» What you should do
For the string "bottom", report how many lines in the records below contain it, and nothing more.

» Dataset excerpts
- - - - -
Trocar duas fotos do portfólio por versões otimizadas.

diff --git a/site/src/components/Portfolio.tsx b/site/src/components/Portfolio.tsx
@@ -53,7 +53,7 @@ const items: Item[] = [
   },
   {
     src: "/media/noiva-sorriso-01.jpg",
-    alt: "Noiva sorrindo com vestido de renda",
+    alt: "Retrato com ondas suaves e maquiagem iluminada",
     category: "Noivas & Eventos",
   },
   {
- - - - -
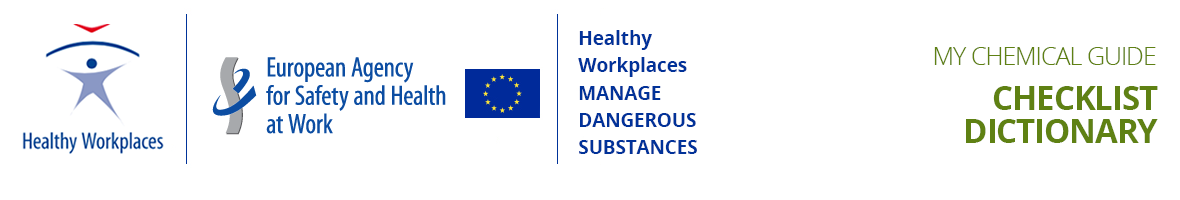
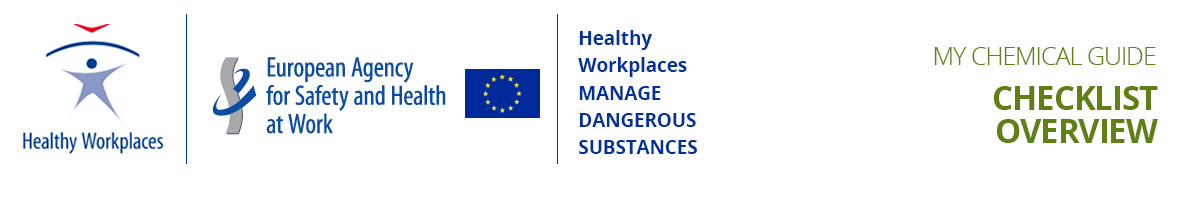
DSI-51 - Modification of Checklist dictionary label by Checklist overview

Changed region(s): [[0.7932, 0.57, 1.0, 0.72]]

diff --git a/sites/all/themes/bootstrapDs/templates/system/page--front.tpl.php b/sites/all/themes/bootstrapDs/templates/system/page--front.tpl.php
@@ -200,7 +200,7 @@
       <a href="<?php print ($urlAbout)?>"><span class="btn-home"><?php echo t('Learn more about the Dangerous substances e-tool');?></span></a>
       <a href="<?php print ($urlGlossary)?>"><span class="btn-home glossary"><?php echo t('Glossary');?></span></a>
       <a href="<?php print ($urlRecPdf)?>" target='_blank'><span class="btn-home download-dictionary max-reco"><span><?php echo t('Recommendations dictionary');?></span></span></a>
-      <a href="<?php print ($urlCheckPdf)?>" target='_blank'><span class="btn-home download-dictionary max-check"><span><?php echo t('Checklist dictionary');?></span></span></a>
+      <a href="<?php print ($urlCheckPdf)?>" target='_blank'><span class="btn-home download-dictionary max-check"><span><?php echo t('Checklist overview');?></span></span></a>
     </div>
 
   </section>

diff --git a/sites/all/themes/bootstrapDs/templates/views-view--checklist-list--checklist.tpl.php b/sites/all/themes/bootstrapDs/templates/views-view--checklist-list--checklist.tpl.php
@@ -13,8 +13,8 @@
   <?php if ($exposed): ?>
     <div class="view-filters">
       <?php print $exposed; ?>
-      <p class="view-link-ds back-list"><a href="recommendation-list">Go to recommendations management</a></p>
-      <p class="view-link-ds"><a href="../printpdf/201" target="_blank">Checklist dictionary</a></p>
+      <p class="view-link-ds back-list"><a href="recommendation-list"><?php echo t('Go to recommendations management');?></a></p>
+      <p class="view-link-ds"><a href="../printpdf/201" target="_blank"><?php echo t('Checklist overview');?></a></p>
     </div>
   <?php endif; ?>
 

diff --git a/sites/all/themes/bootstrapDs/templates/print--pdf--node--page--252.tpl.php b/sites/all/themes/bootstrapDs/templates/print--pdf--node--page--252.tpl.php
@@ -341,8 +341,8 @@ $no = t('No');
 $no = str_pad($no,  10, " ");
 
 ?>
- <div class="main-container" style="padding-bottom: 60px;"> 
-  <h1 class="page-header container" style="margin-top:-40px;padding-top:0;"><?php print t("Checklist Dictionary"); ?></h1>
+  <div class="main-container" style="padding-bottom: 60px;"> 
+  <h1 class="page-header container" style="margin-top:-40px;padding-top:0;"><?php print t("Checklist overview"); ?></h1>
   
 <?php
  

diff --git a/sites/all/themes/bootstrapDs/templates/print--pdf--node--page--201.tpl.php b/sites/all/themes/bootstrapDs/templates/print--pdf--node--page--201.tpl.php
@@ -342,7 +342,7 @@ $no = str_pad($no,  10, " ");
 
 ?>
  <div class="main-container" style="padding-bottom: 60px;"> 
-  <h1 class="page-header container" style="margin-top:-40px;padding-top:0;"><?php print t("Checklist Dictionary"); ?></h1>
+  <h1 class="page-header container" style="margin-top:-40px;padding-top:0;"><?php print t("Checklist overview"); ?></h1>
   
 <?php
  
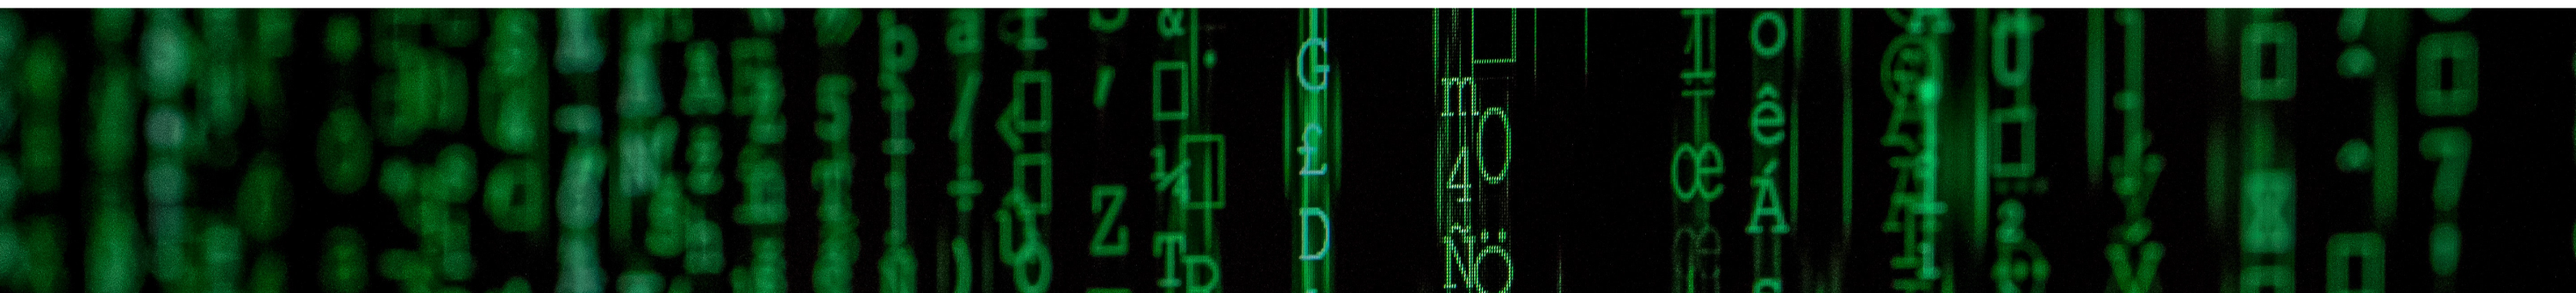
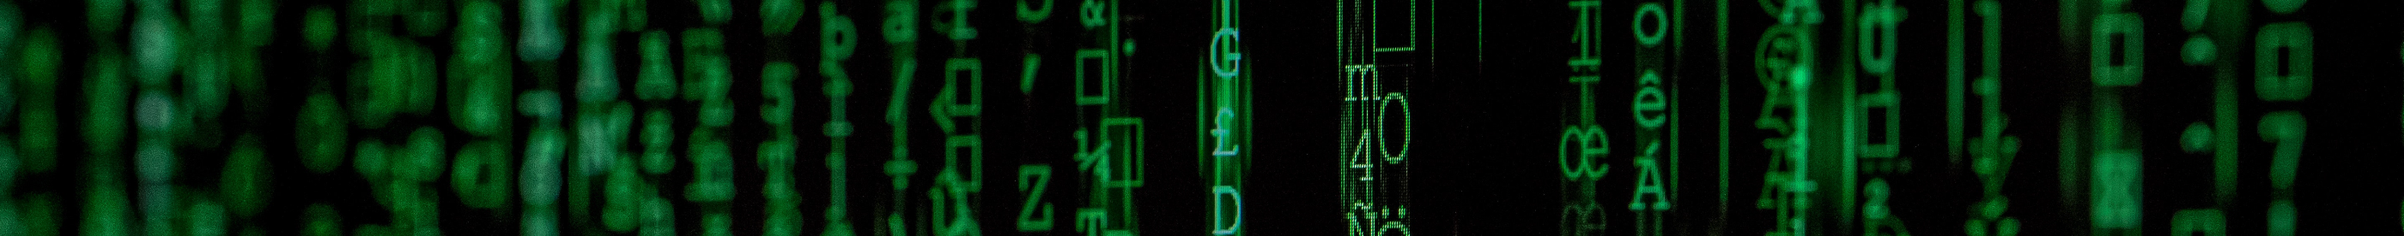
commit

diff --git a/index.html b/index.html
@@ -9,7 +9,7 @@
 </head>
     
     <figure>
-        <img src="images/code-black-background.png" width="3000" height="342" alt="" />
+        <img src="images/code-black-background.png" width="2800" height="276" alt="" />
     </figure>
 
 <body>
- - - - -
» Exercise result
3